WHAT YOU NEED TO DO | Only the lines containing the string "serif" are needed; copy all of them from the listing.

TASK INPUT |
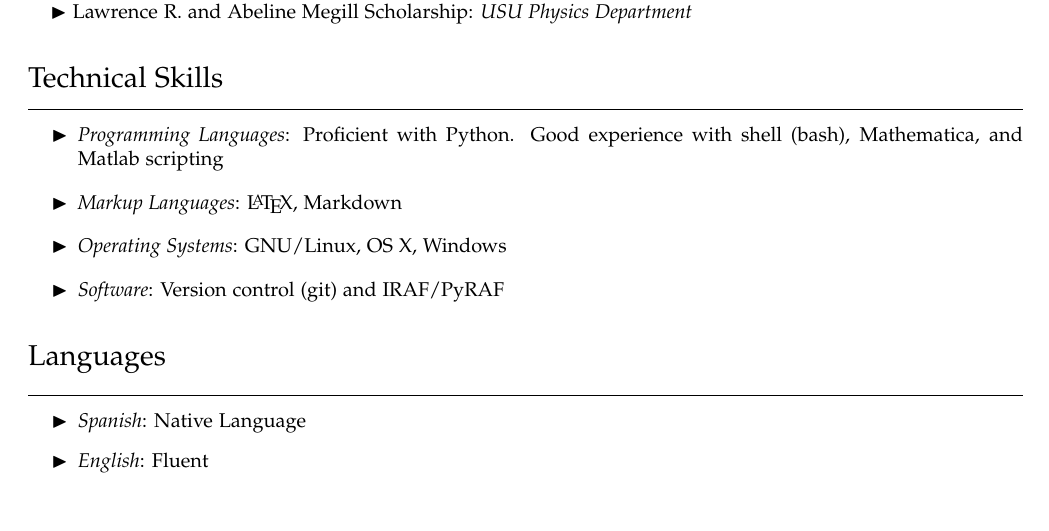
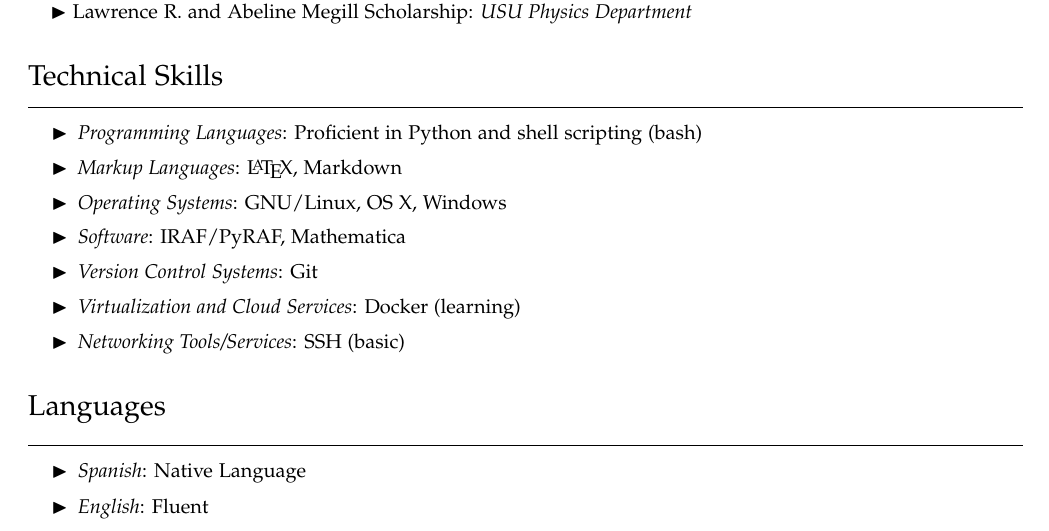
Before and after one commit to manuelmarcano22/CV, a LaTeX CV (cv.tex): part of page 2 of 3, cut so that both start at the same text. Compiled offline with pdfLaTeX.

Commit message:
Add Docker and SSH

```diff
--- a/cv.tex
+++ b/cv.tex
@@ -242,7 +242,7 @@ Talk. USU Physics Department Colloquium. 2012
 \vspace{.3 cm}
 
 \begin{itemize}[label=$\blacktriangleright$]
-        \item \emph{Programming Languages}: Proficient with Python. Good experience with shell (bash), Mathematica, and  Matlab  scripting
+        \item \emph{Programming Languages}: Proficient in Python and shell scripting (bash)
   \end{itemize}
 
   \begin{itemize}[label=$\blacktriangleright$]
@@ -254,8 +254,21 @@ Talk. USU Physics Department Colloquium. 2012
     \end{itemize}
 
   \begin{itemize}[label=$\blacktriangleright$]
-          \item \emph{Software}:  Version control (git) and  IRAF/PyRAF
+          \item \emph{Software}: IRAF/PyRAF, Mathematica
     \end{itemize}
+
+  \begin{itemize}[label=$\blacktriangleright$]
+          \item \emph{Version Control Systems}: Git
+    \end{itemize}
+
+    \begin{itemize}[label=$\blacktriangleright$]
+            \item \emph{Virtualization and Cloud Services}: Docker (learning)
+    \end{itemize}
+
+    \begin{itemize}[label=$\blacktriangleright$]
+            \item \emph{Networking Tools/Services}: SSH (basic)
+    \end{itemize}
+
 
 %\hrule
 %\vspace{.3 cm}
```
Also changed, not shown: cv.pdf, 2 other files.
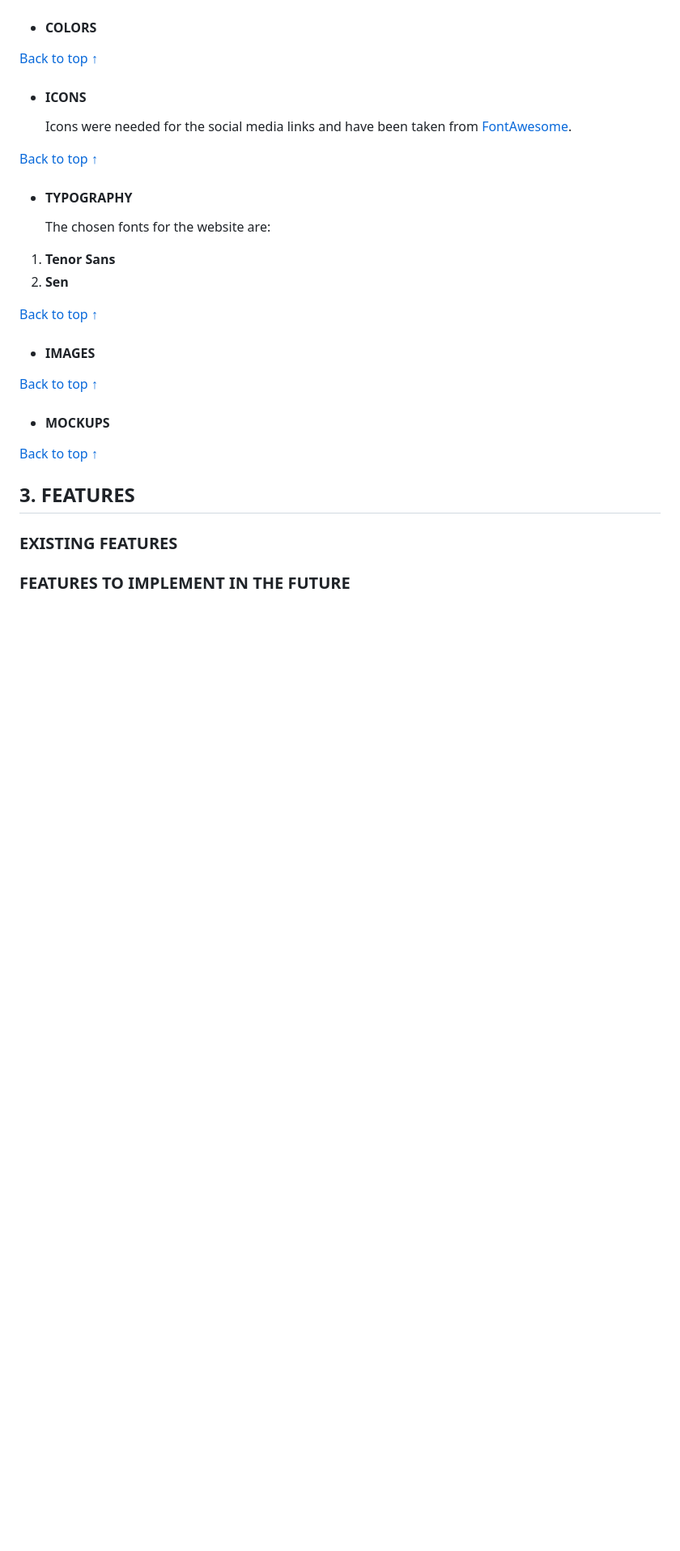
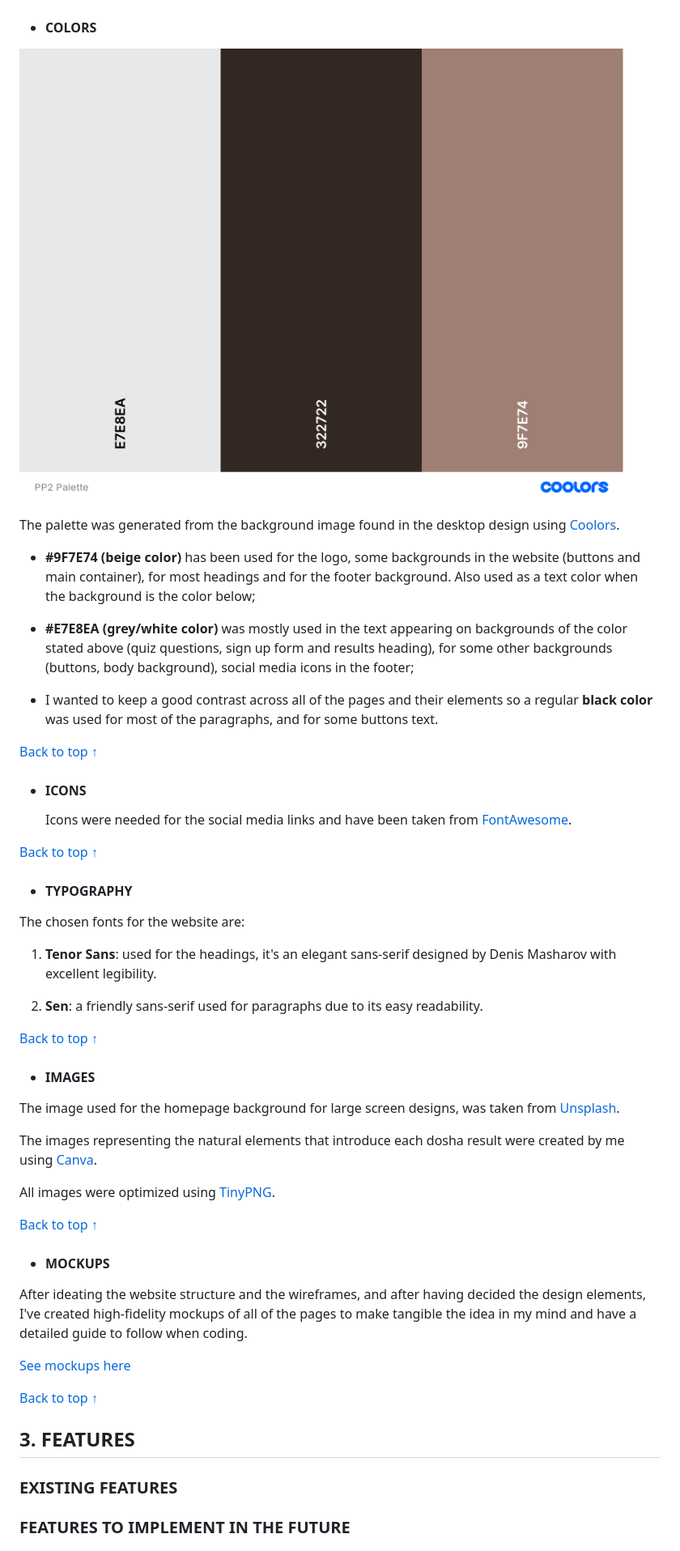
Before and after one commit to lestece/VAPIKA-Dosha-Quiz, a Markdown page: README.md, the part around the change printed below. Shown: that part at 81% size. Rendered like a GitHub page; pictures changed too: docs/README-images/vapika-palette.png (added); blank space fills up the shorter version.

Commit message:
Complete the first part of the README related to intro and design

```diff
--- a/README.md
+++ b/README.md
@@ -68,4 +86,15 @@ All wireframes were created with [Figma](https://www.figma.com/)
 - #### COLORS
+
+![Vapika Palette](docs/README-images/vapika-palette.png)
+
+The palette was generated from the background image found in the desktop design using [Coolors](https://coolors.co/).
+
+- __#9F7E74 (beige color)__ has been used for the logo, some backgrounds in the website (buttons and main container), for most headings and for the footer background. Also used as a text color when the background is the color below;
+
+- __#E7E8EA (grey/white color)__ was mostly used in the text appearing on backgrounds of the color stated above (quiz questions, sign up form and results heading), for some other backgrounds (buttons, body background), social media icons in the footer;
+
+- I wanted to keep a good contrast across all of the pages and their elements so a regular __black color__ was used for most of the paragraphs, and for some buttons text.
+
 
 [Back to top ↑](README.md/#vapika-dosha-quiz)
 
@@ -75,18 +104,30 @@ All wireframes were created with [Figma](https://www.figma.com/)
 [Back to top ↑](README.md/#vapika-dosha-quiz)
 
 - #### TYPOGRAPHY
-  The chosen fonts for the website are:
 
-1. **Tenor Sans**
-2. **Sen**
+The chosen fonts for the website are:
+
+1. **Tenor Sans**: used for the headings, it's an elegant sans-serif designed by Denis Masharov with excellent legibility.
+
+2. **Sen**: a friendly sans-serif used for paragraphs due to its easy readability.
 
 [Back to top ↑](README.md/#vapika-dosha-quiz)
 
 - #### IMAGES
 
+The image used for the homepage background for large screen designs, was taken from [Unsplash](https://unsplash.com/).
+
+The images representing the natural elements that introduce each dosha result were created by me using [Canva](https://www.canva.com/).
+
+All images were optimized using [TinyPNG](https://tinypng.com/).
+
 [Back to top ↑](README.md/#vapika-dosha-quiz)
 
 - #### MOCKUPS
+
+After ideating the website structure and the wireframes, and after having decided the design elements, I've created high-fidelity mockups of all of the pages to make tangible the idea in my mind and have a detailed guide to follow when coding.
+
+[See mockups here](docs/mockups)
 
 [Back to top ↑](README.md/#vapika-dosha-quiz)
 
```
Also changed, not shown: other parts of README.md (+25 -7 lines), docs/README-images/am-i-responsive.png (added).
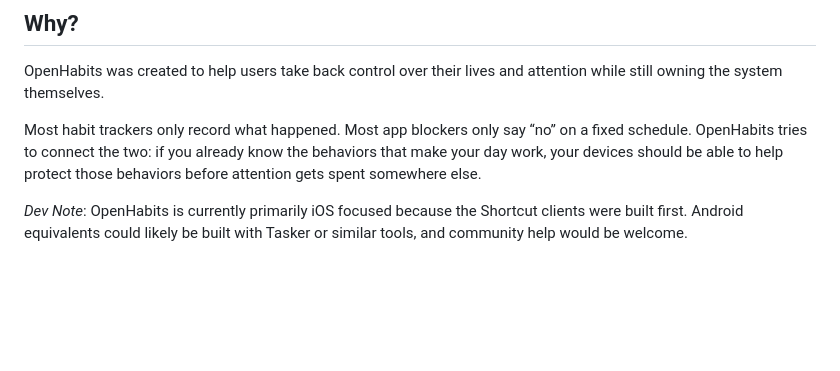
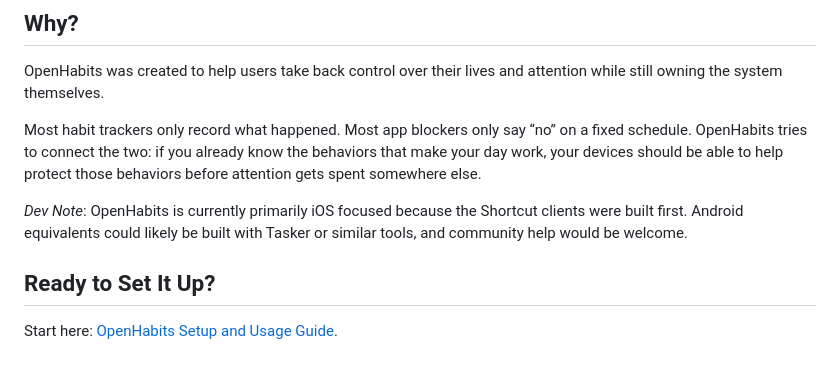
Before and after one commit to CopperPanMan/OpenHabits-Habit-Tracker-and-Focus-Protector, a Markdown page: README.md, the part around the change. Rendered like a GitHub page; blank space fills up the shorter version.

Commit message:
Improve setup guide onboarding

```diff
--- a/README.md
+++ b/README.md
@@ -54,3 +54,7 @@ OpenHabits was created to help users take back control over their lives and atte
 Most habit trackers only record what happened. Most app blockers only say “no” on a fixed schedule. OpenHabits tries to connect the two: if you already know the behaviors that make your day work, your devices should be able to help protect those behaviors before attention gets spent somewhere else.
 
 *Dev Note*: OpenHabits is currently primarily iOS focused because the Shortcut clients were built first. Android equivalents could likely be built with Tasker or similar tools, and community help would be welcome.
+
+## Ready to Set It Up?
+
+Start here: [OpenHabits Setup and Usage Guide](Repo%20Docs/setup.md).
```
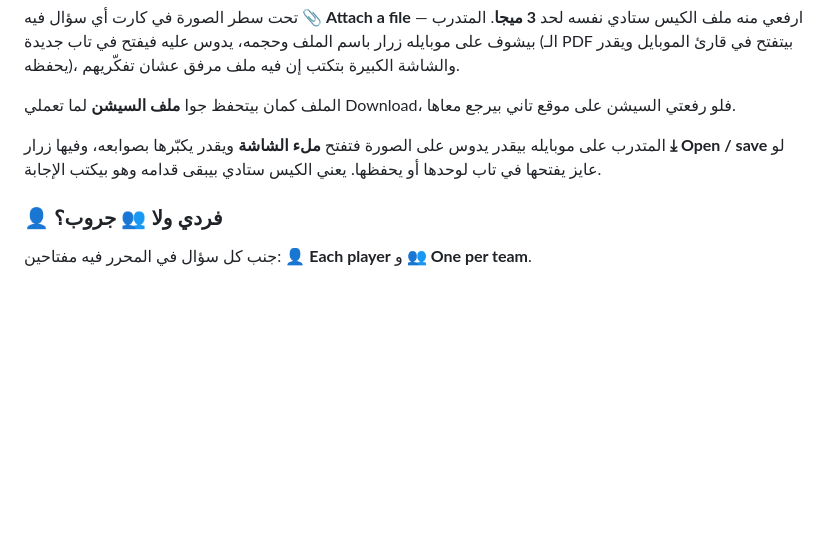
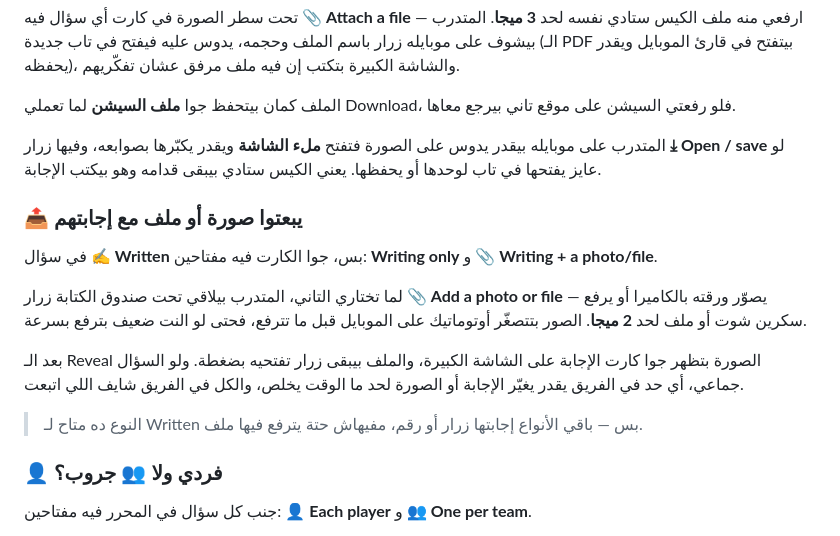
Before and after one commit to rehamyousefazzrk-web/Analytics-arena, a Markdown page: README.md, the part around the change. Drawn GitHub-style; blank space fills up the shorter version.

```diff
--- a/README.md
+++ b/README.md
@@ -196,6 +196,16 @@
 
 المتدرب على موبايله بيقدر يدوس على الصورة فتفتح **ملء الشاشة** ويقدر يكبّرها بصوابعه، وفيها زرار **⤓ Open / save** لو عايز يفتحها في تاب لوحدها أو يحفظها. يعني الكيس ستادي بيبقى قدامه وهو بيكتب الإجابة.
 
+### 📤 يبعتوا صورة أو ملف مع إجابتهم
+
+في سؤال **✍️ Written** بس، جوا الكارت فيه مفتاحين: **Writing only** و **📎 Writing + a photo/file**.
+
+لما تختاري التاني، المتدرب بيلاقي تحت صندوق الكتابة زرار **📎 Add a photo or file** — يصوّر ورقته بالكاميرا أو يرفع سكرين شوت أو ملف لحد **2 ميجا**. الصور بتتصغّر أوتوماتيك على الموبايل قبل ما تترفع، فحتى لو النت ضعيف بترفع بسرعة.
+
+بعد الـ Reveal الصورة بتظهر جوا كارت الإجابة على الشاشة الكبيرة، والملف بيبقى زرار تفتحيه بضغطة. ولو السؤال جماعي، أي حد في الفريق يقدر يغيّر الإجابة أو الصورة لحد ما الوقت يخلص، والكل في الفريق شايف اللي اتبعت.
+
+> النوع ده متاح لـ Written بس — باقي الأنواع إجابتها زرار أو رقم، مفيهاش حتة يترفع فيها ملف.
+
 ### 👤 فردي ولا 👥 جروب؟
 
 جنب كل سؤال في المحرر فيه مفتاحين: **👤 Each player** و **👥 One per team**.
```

RESPONSE TO THIS EXERCISE |
+1. **Tenor Sans**: used for the headings, it's an elegant sans-serif designed by Denis Masharov with excellent legibility.
+2. **Sen**: a friendly sans-serif used for paragraphs due to its easy readability.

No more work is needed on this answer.